The Effects of Anthropogenic Nitrogen on Public Health

Parker-Reed, SSWAC

Human activities that add nitrogen to the environment are dramatically affecting the nitrogen cycle. Advancements in the production of reactive nitrogen in the 1950s rapidly increased the production of nitrogen fertilizers used in agricultural food production, a significant source of nitrogen in the cycle. Increased crop yields have been tied to the rapidly ascending human population and associated environmental impacts, and the alteration of the nitrogen cycle itself is associated with documented environmental detriment. A review of the history of ascending anthropogenic nitrogen production in agricultural and industrial processes also reveals its role in negatively altering greenhouse gas levels, spreading infectious diseases, and promoting global inequalities.
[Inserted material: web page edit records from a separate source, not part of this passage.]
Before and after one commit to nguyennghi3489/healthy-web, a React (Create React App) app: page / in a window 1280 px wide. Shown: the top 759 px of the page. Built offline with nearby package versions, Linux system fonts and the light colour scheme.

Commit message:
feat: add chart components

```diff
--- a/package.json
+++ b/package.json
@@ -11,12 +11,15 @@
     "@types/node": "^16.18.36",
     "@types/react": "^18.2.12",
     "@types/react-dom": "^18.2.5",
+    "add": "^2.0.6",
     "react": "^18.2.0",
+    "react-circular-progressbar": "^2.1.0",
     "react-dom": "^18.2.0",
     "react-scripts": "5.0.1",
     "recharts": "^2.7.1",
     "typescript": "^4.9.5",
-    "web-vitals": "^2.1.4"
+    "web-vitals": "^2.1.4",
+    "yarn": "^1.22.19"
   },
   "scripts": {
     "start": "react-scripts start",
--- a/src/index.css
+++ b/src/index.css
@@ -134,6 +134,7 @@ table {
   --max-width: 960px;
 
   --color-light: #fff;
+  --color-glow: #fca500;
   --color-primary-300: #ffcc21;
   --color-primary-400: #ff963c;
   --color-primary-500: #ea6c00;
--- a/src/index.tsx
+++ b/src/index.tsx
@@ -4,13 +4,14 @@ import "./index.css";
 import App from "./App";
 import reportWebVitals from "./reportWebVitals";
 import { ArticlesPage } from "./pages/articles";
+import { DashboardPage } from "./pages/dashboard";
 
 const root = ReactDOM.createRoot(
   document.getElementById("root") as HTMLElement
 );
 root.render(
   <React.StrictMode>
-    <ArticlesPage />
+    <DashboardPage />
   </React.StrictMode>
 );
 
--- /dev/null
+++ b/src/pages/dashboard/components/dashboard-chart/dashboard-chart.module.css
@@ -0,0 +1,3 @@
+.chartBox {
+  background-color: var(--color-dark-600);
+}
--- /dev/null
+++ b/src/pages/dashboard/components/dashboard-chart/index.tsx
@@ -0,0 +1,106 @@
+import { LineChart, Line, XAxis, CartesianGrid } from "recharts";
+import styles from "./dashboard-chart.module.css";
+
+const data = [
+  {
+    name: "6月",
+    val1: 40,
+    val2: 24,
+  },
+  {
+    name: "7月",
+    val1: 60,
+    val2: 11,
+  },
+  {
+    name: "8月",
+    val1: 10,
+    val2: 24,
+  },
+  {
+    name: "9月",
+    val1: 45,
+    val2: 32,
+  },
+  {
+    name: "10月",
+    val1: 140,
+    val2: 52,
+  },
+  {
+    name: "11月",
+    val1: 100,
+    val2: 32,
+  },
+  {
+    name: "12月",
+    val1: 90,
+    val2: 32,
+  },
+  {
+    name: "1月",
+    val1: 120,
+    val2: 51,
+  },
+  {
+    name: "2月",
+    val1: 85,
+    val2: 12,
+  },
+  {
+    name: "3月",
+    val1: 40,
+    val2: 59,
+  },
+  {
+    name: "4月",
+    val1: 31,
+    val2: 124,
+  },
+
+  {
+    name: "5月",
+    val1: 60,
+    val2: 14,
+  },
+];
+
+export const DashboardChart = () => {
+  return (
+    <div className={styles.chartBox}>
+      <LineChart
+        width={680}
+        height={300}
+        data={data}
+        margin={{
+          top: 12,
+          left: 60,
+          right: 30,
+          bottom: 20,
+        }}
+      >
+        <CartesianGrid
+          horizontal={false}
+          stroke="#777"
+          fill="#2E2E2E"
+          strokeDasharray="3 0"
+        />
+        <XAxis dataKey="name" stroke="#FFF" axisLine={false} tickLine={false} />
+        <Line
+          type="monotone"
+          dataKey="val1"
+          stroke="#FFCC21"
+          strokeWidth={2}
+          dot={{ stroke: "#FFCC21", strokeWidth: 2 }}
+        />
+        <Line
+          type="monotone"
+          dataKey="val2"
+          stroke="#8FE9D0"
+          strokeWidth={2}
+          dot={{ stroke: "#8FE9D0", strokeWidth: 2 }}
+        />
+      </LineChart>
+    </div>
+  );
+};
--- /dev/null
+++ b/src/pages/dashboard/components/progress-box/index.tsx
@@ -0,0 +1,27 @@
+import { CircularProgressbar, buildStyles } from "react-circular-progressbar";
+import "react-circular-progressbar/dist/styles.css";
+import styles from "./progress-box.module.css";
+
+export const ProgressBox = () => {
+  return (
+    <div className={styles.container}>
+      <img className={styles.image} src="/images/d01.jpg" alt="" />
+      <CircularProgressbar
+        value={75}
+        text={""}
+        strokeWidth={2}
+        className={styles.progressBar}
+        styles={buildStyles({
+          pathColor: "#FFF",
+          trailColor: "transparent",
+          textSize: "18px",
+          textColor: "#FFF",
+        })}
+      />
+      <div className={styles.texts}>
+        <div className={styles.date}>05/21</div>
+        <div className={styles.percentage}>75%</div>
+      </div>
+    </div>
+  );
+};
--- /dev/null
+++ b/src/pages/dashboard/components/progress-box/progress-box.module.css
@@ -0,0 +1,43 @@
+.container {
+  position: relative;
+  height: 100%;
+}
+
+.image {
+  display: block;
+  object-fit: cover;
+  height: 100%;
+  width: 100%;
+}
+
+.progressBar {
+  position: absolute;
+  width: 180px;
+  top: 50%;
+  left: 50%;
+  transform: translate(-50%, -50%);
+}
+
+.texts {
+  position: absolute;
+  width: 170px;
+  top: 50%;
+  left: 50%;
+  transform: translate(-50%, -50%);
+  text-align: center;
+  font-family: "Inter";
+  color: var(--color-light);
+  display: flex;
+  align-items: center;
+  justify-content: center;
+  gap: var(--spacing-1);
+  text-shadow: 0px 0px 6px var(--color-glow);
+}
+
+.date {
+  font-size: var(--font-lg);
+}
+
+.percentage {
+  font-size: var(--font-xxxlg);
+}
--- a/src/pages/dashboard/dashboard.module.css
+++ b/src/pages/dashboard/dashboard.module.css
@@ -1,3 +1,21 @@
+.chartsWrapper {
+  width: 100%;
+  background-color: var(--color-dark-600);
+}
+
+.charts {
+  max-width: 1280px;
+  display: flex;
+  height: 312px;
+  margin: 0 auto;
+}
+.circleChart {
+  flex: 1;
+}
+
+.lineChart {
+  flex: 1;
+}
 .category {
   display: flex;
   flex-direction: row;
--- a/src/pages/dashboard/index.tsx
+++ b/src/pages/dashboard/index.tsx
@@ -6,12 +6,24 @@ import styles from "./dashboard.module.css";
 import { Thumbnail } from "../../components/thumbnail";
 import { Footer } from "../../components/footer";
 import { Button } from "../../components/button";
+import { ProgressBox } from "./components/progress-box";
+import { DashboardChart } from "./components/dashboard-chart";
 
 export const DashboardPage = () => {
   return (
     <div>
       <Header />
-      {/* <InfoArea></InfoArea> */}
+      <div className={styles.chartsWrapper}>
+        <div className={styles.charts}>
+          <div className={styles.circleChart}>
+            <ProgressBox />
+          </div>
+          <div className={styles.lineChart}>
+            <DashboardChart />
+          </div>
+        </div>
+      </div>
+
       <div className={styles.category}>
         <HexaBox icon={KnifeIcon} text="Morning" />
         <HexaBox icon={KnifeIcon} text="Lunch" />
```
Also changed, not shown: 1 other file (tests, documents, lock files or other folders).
Documented illnesses associated with nitrogen-polluted water supplies, evidence of increased infectious disease in subtropical and tropical climates stemming from anthropogenic nitrogen, data the Intergovernmental Panel on Climate Change has assembled, and the 2013 explosion at the West Fertilizer Plan in Texas are reviewed and demonstrate nitrogens effect on public health.

http://digitalcommons.colby.edu/clas/2014/program/173